Who watches party conventions these days? Political junkies, shut-ins, people who look at whatever’s on, plus a few folks who tune in out of a vague sense of civic responsibility, like Britons watching the Queen’s speech on Christmas afternoon. As viewership dwindles, the parties appear clueless about attracting the nationwide attention their conventions once monopolized.
But do they actually want people to watch? Should they? Nowadays conventions are more likely to bore a jaded electorate than inspire it. The only certainty is that viewers will resent having their favorite shows preempted.
With ever more networks chasing ever less news and overanalyzing ever tinier gaffes, only failure gets noticed. If a convention orator delivers a thoughtful analysis of global security, it will be ignored, but if anyone says something stupid, the whole world will know about it in 15 minutes. Even when someone (Sarah Palin) delivers an undeniably rousing speech, it usually makes no difference. As one spirited if modestly qualified political analyst wrote a couple of years ago, when you look back at memorable convention speeches, almost every one took place at the losing party’s convention.

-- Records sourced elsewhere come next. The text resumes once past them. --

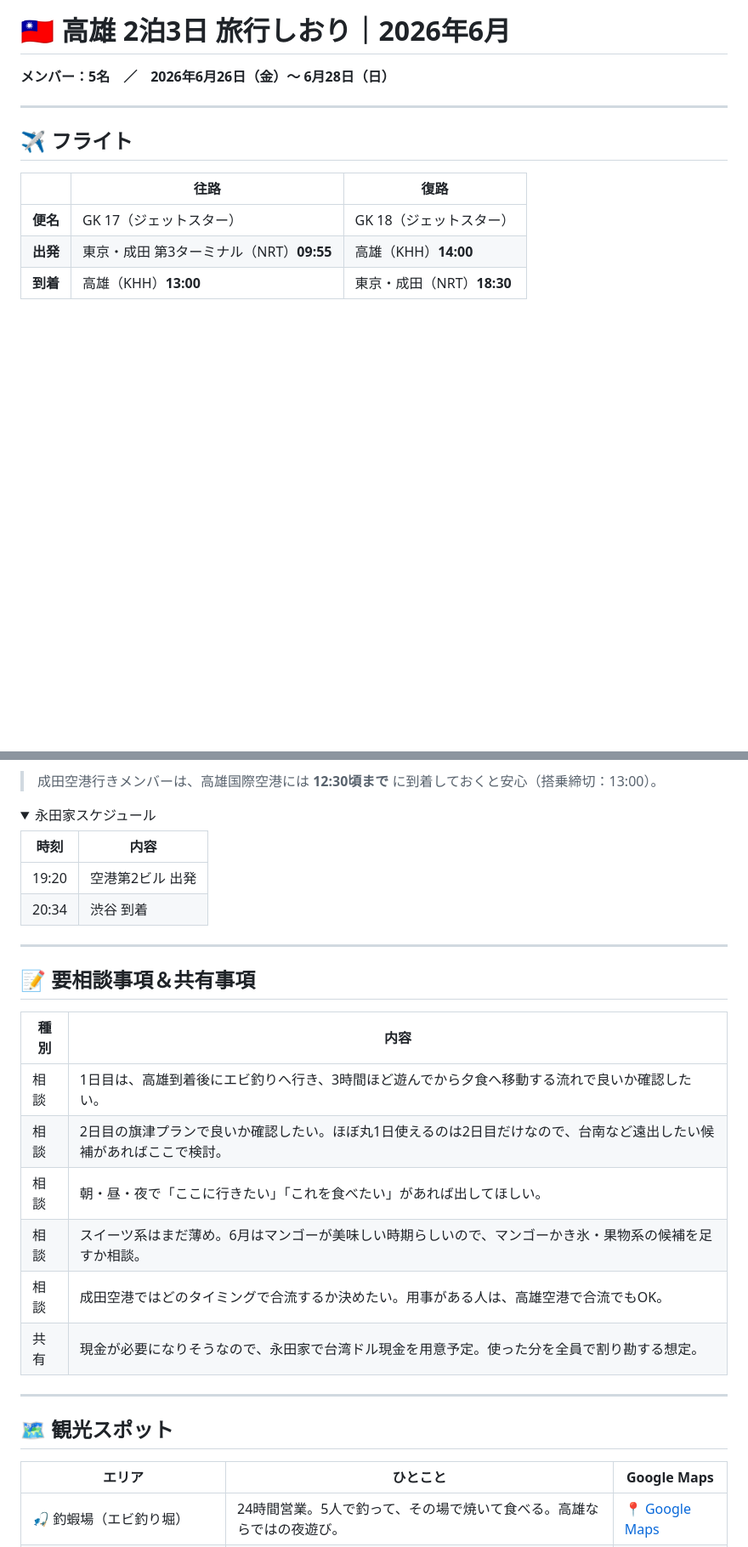
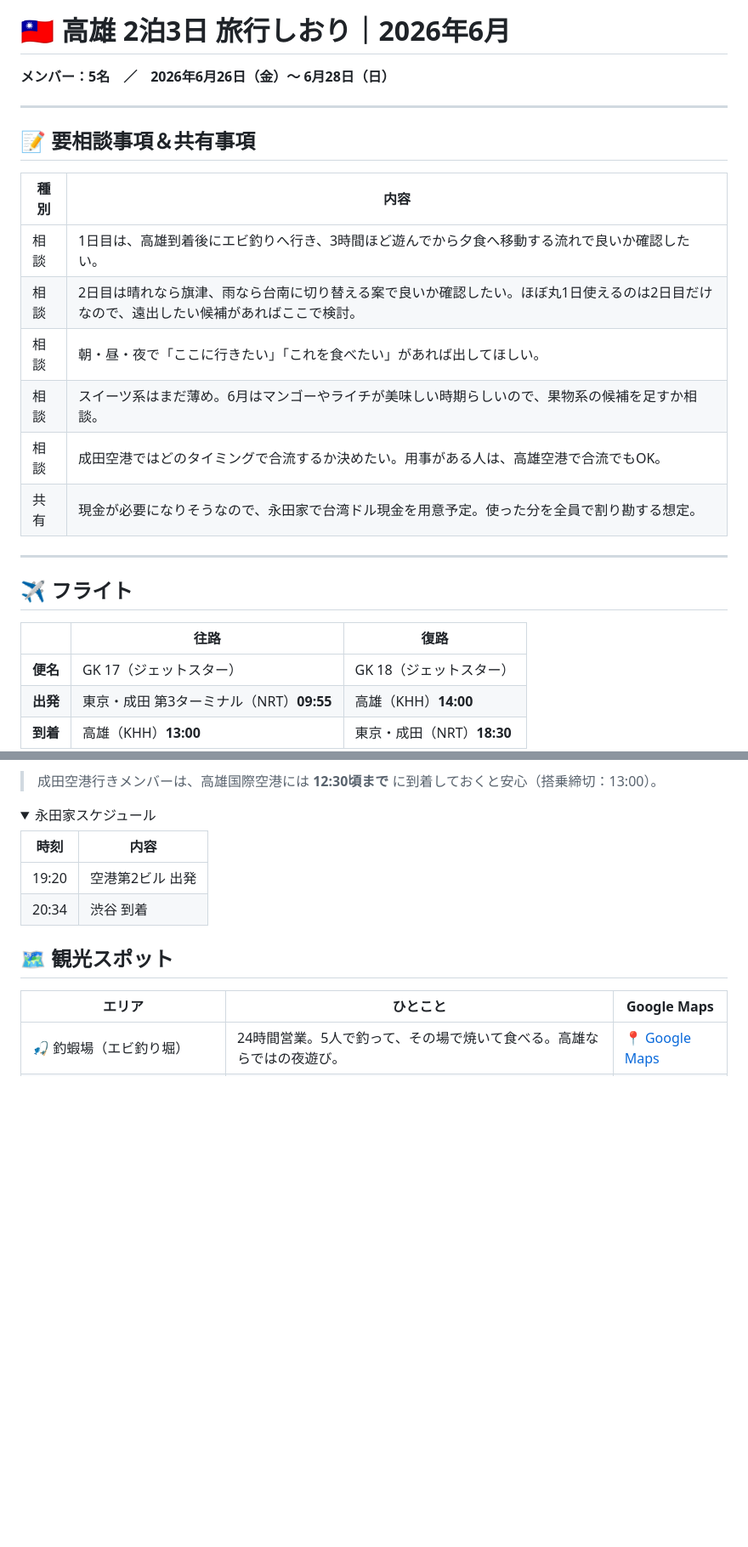
Before and after one commit to igrekplus/igrekplus.github.io, a Markdown page: reports/2026-06-overseas-5friends.md, 2 parts joined by grey strips. Shown at 85% size. Rendered like a GitHub page; folded sections open; blank space fills up the shorter version.

```diff
--- a/reports/2026-06-overseas-5friends.md
+++ b/reports/2026-06-overseas-5friends.md
@@ -1,6 +1,19 @@
 # 🇹🇼 高雄 2泊3日 旅行しおり｜2026年6月
 
 **メンバー：5名　／　2026年6月26日（金）〜 6月28日（日）**
+
+---
+
+## 📝 要相談事項＆共有事項
+
+| 種別 | 内容 |
+|---|---|
+| 相談 | 1日目は、高雄到着後にエビ釣りへ行き、3時間ほど遊んでから夕食へ移動する流れで良いか確認したい。 |
+| 相談 | 2日目は晴れなら旗津、雨なら台南に切り替える案で良いか確認したい。ほぼ丸1日使えるのは2日目だけなので、遠出したい候補があればここで検討。 |
+| 相談 | 朝・昼・夜で「ここに行きたい」「これを食べたい」があれば出してほしい。 |
+| 相談 | スイーツ系はまだ薄め。6月はマンゴーやライチが美味しい時期らしいので、果物系の候補を足すか相談。 |
+| 相談 | 成田空港ではどのタイミングで合流するか決めたい。用事がある人は、高雄空港で合流でもOK。 |
+| 共有 | 現金が必要になりそうなので、永田家で台湾ドル現金を用意予定。使った分を全員で割り勘する想定。 |
 
 ---
 
@@ -195,21 +230,6 @@
 
 </details>
 
----
-
-## 📝 要相談事項＆共有事項
-
-| 種別 | 内容 |
-|---|---|
-| 相談 | 1日目は、高雄到着後にエビ釣りへ行き、3時間ほど遊んでから夕食へ移動する流れで良いか確認したい。 |
-| 相談 | 2日目の旗津プランで良いか確認したい。ほぼ丸1日使えるのは2日目だけなので、台南など遠出したい候補があればここで検討。 |
-| 相談 | 朝・昼・夜で「ここに行きたい」「これを食べたい」があれば出してほしい。 |
-| 相談 | スイーツ系はまだ薄め。6月はマンゴーが美味しい時期らしいので、マンゴーかき氷・果物系の候補を足すか相談。 |
-| 相談 | 成田空港ではどのタイミングで合流するか決めたい。用事がある人は、高雄空港で合流でもOK。 |
-| 共有 | 現金が必要になりそうなので、永田家で台湾ドル現金を用意予定。使った分を全員で割り勘する想定。 |
-
----
-
 ## 🗺️ 観光スポット
 
 | エリア | ひとこと | Google Maps |
```
Also changed, not shown: other parts of reports/2026-06-overseas-5friends.md (+35 -2 lines).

So what’s the use? Perhaps it’s time for party leaders to stop chasing viewers and earn their eternal gratitude by setting them free instead. One of these years, an innovative consultant will find a way to cut out the media entirely — such as the . . .
Cyberconvention — In this day and age, getting everyone together in one place is a wasteful extravagance. Instead, why not hold the convention online, with delegates voting remotely from their family rooms during commercial breaks on ESPN? The Democrats could keep a running tally of how many tons of carbon they aren’t emitting, while Republicans could total up the tax dollars they’ve saved (yes, party conventions get some public funding). Delegates would live-blog the proceedings, post pictures of themselves in their pajamas, and talk about what they’re doing in between the votes (giving the dog a bath, reading Moby-Dick, etc.).
The benefits: No protesters in the streets, no groveling before TV executives for an extra half-hour of air time, no need to ensure an ethnic mix among the delegates. The best part is that with no central site to descend on, no expense account to pad, and no minibar to raid, few reporters would bother attending, so voters would have to rely on the accounts of the participants themselves. This way the Democrats would know that everyone covering their convention was a supporter, instead of just 95 percent.
So, the zero option is tempting — simple, clean, modern, and cheap. But asking a candidate’s handlers to give up free media is like asking legislators to give up earmarks. Think of it: Three days of non-stop propaganda! And with all the major broadcast and cable networks covering the convention, people would be sure to watch — if it weren’t three days of non-stop propaganda. To move convention coverage forward from the 1950s to the 1990s (which is cutting-edge by political standards), it’s time to try a . . .